Most people would be burned out from their job after working 42 years for the same company, but not Paul Toukatly. The service manager and co-owner of upstate New York's Duffy's Equipment Service remains passionate about his work and the service sector as a whole, decades later. The energy in his voice when he talks about the sector makes that clear.
Not surprisingly for an industry lifer, Toukatly got into the service sector through a family connection. His uncle, Frank Duffy, started the business more than 50 years ago. Beginning at age 12, Toukatly spent summers working for Frank as a gofer.
"I started carrying tools, running errands back and forth to the truck while he was working," Toukatly recalls. "Slowly I learned how to fix small pieces of equipment. When I could drive, he would send me out on my own."
In 1974, when Toukatly was 18, his summer job turned into a full-time position when he became one of the firm's first employees. Two years later he opened the company's first branch location in Binghamton, N.Y.
The experience served him well, Toukatly recalls. He learned how to hire, fire and manage employees, as well as build strong relationships with customers. By the time he turned 30, the branch was thriving. With just five employees, though, it had maxed out for a branch serving a town of Binghamton's size.
So, when he was offered the chance to do it all over again by opening the firm's Syracuse office, Toukatly jumped at the opportunity. A few years later, with that branch established, he became the service manager for the entire company.
Around 1990, Toukatly's relationship with the Duffy's Equipment Service fundamentally changed. That's when he, along with cousin Patrick Duffy (Frank's son), began receiving shares of stock in the firm.
As soon as they began taking ownership of the company, Toukatly says, he and Patrick began directing its future.
"Frank put a lot of faith in Patrick and me," Toukatly says. "When decisions came to open another branch or something else, a lot of those decisions came from us, even when we were relatively young. I know he would let us make mistakes that he could have prevented, but he knew it was more important that we learn from those mistakes than just following orders."
The partnership remains a good fit, Toukatly says. He manages the service agents and customer relationships, while Patrick oversees the business end, including human resources and finances.
Under their collective leadership for the past 20 years, the company has thrived. It now has 48 employees working in 7 locations across upstate New York.
The company's growth has occurred during a period of tremendous change in the foodservice industry. One of the biggest changes, Toukatly believes, is the growth of chain restaurants and their ever-increasing corporate structures and expectations.
The mom-and-pops of earlier days understood that if they requested a repair on a Friday, the service agency might not make it there until Monday or even Tuesday, Toukatly says. For chain restaurants, along with the manufacturers they purchase from, a Friday call requires a service visit by Saturday at the latest.
"We had to change to meet the expectations that our customers have," says Toukatly. "Tomorrow isn't good enough in the service business anymore." The firm's commitment to prompt service lead to a guarantee that a technician will be on the job within 24 hours of the call or the first hour of labor is free.

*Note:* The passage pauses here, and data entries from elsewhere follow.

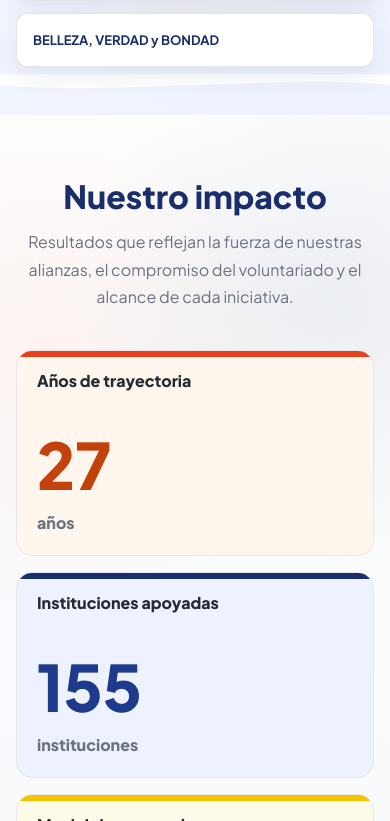
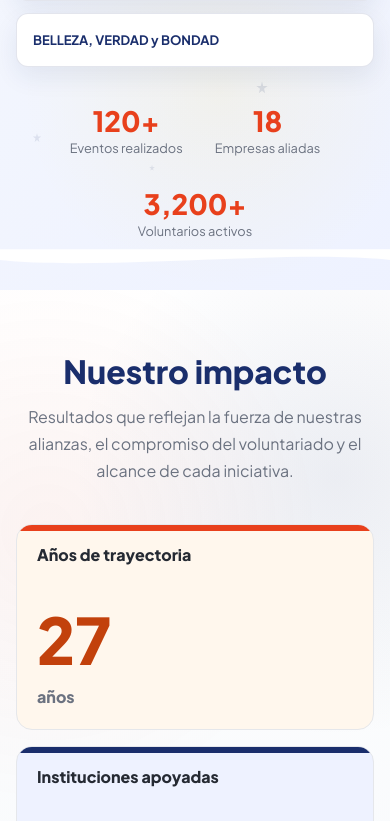
Before and after one commit to adminEzerMonterrey/ezer, a React (Vite) app: page / in a window 390 px wide. Shown: the part 823-1644 px from the top of the page. Built offline with nearby package versions, Linux system fonts and the light colour scheme; no server answers; the database is empty.

Commit message:
Refuerzo de seguridad en login, sesión temporal por pestaña, recuperación de contraseña y estadísticas animadas en Hero

```diff
--- a/src/app/components/Hero.tsx
+++ b/src/app/components/Hero.tsx
@@ -1,7 +1,10 @@
 import { ArrowRight } from "lucide-react";
+import { useEffect, useRef, useState } from "react";
 import { Link } from "react-router-dom";
+import { supabase } from "../../supabaseClient";
 
 const HERO_IMAGE = "/hero-landing.jpg";
+
 const HERO_PHRASES = [
   "Que nadie se prive, de lo que es destino y vocación de todos: SERVIR.",
   "Experimenta la felicidad de compartir.",
@@ -9,7 +12,90 @@ const HERO_PHRASES = [
   "BELLEZA, VERDAD y BONDAD",
 ];
 
+function parseStatValue(value: string): { number: number; suffix: string; prefix: string } {
+  const prefix = value.match(/^[^0-9]*/)?.[0] ?? "";
+  const suffix = value.match(/[^0-9,]+$/)?.[0] ?? "";
+  const numberStr = value.replace(prefix, "").replace(suffix, "").replace(/,/g, "");
+  return { number: parseInt(numberStr, 10) || 0, suffix, prefix };
+}
+
+function useCountUp(target: number, duration = 1800, triggered: boolean) {
+  const [count, setCount] = useState(0);
+
+  useEffect(() => {
+    if (!triggered) return;
+    let start: number | null = null;
+    const step = (timestamp: number) => {
+      if (!start) start = timestamp;
+      const progress = Math.min((timestamp - start) / duration, 1);
+      const eased = 1 - Math.pow(1 - progress, 3);
+      setCount(Math.floor(eased * target));
+      if (progress < 1) requestAnimationFrame(step);
+    };
+    requestAnimationFrame(step);
+  }, [target, duration, triggered]);
+
+  return count;
+}
+
+function AnimatedStat({ value, label }: { value: string; label: string }) {
+  const ref = useRef<HTMLDivElement>(null);
+  const [triggered, setTriggered] = useState(false);
+  const { number, suffix, prefix } = parseStatValue(value);
+  const count = useCountUp(number, 1800, triggered);
+
+  useEffect(() => {
+    const observer = new IntersectionObserver(
+      ([entry]) => { if (entry.isIntersecting) { setTriggered(true); observer.disconnect(); } },
+      { threshold: 0.5 }
+    );
+    if (ref.current) observer.observe(ref.current);
+    return () => observer.disconnect();
+  }, []);
+
+  const formatted = count >= 1000 ? count.toLocaleString("en-US") : String(count);
+
+  return (
+    <div ref={ref} className="text-center lg:text-left">
+      <div style={{ color: "#E8401C", fontWeight: 800, fontSize: "1.75rem", lineHeight: 1 }}>
+        {prefix}{formatted}{suffix}
+      </div>
+      <div style={{ color: "#6B7280", fontSize: "0.8rem" }} className="mt-1">
+        {label}
+      </div>
+    </div>
+  );
+}
+
+const DEFAULT_STATS = [
+  { key: "eventos_realizados", value: "120+", label: "Eventos realizados" },
+  { key: "empresas_aliadas", value: "18", label: "Empresas aliadas" },
+  { key: "voluntarios_activos", value: "3,200+", label: "Voluntarios activos" },
+];
+
 export function Hero() {
+  const [stats, setStats] = useState(DEFAULT_STATS);
+
+  useEffect(() => {
+    const fetchStats = async () => {
+      try {
+        const { data, error } = await supabase.from('hero_stats').select('*');
+        if (!error && data && data.length > 0) {
+          const map: Record<string, string> = {};
+          data.forEach((row: any) => { map[row.key] = row.value; });
+
+          setStats(prev => prev.map(s => ({
+            ...s,
+            value: map[s.key] || s.value
+          })));
+        }
+      } catch (e) {
+        console.error(e);
+      }
+    };
+    fetchStats();
+  }, []);
+
   return (
     <section
       id="inicio"
@@ -69,6 +155,12 @@ export function Hero() {
                 >
                   <p style={{ color: "#1A2E6C", fontSize: 13, fontWeight: 700, lineHeight: 1.6 }}>{phrase}</p>
                 </div>
+              ))}
+            </div>
+
+            <div className="mt-10 flex flex-wrap gap-8 justify-center lg:justify-start">
+              {stats.map((stat) => (
+                <AnimatedStat key={stat.key} value={stat.value} label={stat.label} />
               ))}
             </div>
           </div>
--- a/src/app/pages/Admin.tsx
+++ b/src/app/pages/Admin.tsx
@@ -59,7 +59,14 @@ export function Admin() {
     const checkSession = async () => {
       try {
         const { data: { session } } = await supabase.auth.getSession();
-        if (session) setIsAuth(true);
+        if (session) {
+          setIsAuth(true);
+          if (window.location.hash.includes('type=recovery')) {
+            setActiveTab('configuracion');
+            alert('Has iniciado sesión mediante el enlace de recuperación. Por favor, actualiza tu contraseña en esta sección.');
+            window.history.replaceState(null, '', window.location.pathname);
+          }
+        }
       } catch (error) {
         console.error('Error fetching session:', error);
       } finally {
@@ -67,6 +74,11 @@ export function Admin() {
       }
     };
     checkSession();
+
+    // Cerrar sesión cuando se sale de la página (unmount)
+    return () => {
+      supabase.auth.signOut();
+    };
   }, []);
 
   const loadEvents = async () => {
@@ -190,6 +202,26 @@ export function Admin() {
       setIsAuth(true);
     } catch (error: any) {
       setLoginError(error.message || 'Error al iniciar sesión');
+    } finally {
+      setLoginLoading(false);
+    }
+  };
+
+  const handleForgotPassword = async () => {
+    if (!email) {
+      setLoginError('Por favor ingresa tu correo electrónico en el campo superior para recuperar tu contraseña.');
+      return;
+    }
+    setLoginLoading(true);
+    setLoginError('');
+    try {
+      const { error } = await supabase.auth.resetPasswordForEmail(email, {
+        redirectTo: window.location.origin + '/admin',
+      });
+      if (error) throw error;
+      alert('Se ha enviado un enlace a tu correo para restablecer tu contraseña.');
+    } catch (error: any) {
+      setLoginError(error.message || 'Error al enviar correo de recuperación');
     } finally {
       setLoginLoading(false);
     }
@@ -344,6 +376,25 @@ export function Admin() {
               >
                 {loginLoading ? 'Ingresando...' : 'Iniciar Sesión'}
               </button>
+
+              <div style={{ textAlign: 'center', marginTop: '4px' }}>
+                <button
+                  type="button"
+                  onClick={handleForgotPassword}
+                  disabled={loginLoading}
+                  style={{
+                    background: 'none',
+                    border: 'none',
+                    color: '#3B82F6',
+                    fontSize: '13px',
+                    fontWeight: 600,
+                    cursor: loginLoading ? 'not-allowed' : 'pointer',
+                    textDecoration: 'underline'
+                  }}
+                >
+                  ¿Olvidaste tu contraseña?
+                </button>
+              </div>
             </form>
           </div>
         </div>
@@ -475,6 +526,63 @@ export function Admin() {
                         ✅ ¡Guardado correctamente!
                       </span>
                     )}
+                  </div>
+                </div>
+              </div>
+
+              <div style={{ backgroundColor: '#FAFAFA', border: '1px solid #E5E7EB', borderRadius: 12, padding: '20px 24px', marginTop: 24 }}>
+                <label style={{ display: 'block', fontSize: 13, fontWeight: 700, color: '#374151', marginBottom: 10 }}>
+                  🔒 Cambiar Contraseña
+                </label>
+                <div style={{ display: 'flex', flexDirection: 'column', gap: 16 }}>
+                  <input
+                    type="password"
+                    id="new-password"
+                    placeholder="Nueva contraseña"
+                    style={{
+                      width: '100%',
+                      padding: '10px 14px',
+                      borderRadius: 8,
+                      border: '1.5px solid #D1D5DB',
+                      fontSize: 16,
+                      fontWeight: 600,
+                      color: '#1A2E6C',
+                      fontFamily: "'Plus Jakarta Sans', sans-serif",
+                      outline: 'none',
+                    }}
+                  />
+                  <div style={{ display: 'flex', alignItems: 'center', gap: 16 }}>
+                    <button
+                      onClick={async () => {
+                        const input = document.getElementById('new-password') as HTMLInputElement;
+                        const newPwd = input?.value;
+                        if (!newPwd || newPwd.length < 6) {
+                          alert('La contraseña debe tener al menos 6 caracteres.');
+                          return;
+                        }
+                        try {
+                          const { error } = await supabase.auth.updateUser({ password: newPwd });
+                          if (error) throw error;
+                          alert('Contraseña actualizada correctamente.');
+                          input.value = '';
+                        } catch (e: any) {
+                          alert('Error al actualizar contraseña: ' + e.message);
+                        }
+                      }}
+                      style={{
+                        padding: '12px 28px',
+                        backgroundColor: '#1A2E6C',
+                        color: 'white',
+                        borderRadius: 8,
+                        fontWeight: 700,
+                        fontSize: 14,
+                        border: 'none',
+                        cursor: 'pointer',
+                        transition: 'all 0.2s',
+                      }}
+                    >
+                      Actualizar contraseña
+                    </button>
                   </div>
                 </div>
               </div>
--- a/src/supabaseClient.js
+++ b/src/supabaseClient.js
@@ -2,5 +2,10 @@ import { createClient } from '@supabase/supabase-js';
 
 export const supabase = createClient(
   import.meta.env.VITE_SUPABASE_URL,
-  import.meta.env.VITE_SUPABASE_ANON_KEY
+  import.meta.env.VITE_SUPABASE_ANON_KEY,
+  {
+    auth: {
+      storage: window.sessionStorage,
+    }
+  }
 );
```
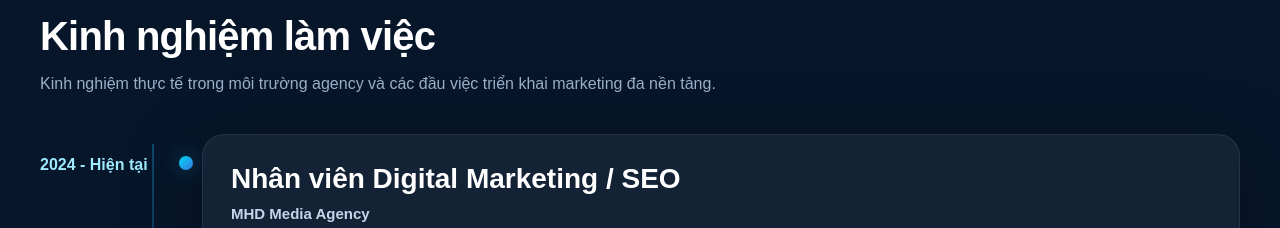
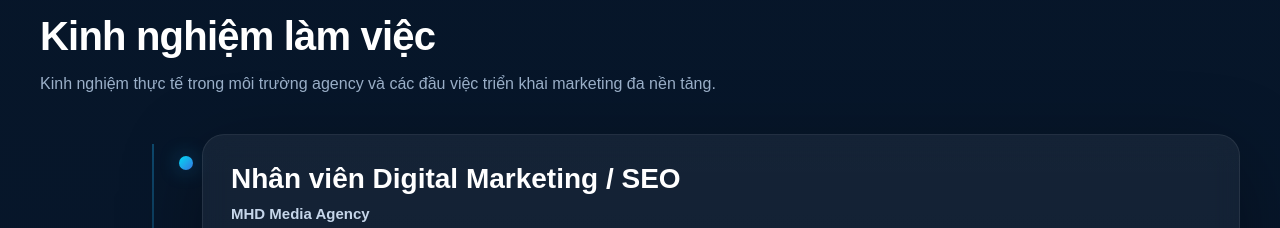
Before and after one commit to nguyendinhminh2003/portfolio, a plain HTML site: page index.html in a window 1280 px wide. Shown: the part 2980-3208 px from the top of the page. Drawn offline with Linux system fonts and the light colour scheme.

Commit message:
Remove date from timeline item
Removed the date from the timeline item.

```diff
--- a/index.html
+++ b/index.html
@@ -1504,7 +1504,7 @@
 
         <div class="timeline">
           <div class="timeline-item reveal">
-            <div class="timeline-date">2024 - Hiện tại</div>
+            <div class="timeline-date"></div>
             <div class="card timeline-card">
               <h3>Nhân viên Digital Marketing / SEO</h3>
               <h4>MHD Media Agency</h4>
```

Another major challenge is the emergence of parts warehouses and the resulting loss of a once-thriving parts business. While obviously not happy about this, Toukatly acknowledges that these businesses, with their focus on logistics, are simply more efficient at parts sales.
In response, Duffy's recommitted itself to service. Each of its technicians gets 35 to 40 hours of training each year. What's more, their training includes how to work and empathize with frustrated customers.
"Buying parts is just whoever gives you the best discount and best price. But having service people who are trained and dedicated to taking care of your customers and empathetic to their needs, that's something that's not easily replaced," Toukatly adds.
Duffy's is so committed to serving customers well that it now sees parts warehouses as potential assets. Recognizing that parts availability and shipping costs are customer pain points, Duffy's partners with these warehouses to get parts delivered quickly and relatively cheaply.
Not only has Toukatly been a leader within his own company, he's also a highly respected leader all across the E&S supply chain. As immediate past president of the Commercial Food Equipment Service Association (CFESA), he was part of an early push to get all the industry associations working together. That effort has led to the staffs, executive leadership, and boards of these associations all knowing each other and laying out plans to partner on various projects.
Toukatly also oversaw the association's construction and move into its own building. While owning its headquarters represents a big accomplishment in itself, the facility also includes a training center with four separate areas equipped with ventilation and all utility hookups. This investment, says Toukatly, allows CFESA to build on its strength in technician training while forging stronger ties with the rest of the industry. In addition to CFESA-run classes, the space hosts manufacturer trainings and is even open for chains wanting to train their in-house service teams.
With his term as CFESA president complete, Toukatly now focuses his attention on his day-to-day responsibilities with Duffy's. These include spending plenty of time on the phone with employees and customers, as well as visiting each of the firm's seven locations on a monthly basis. The service agent in him emerges when he's in the field. He sometimes finds himself whith tools in hand, fixing equipment like he's done for the past 42 years.
"I really like being a technician," Toukatly says. "I tell people, although it's not completely true, that I worked myself into a job I don't like. I just like fixing things. It's instant gratification. I love that job."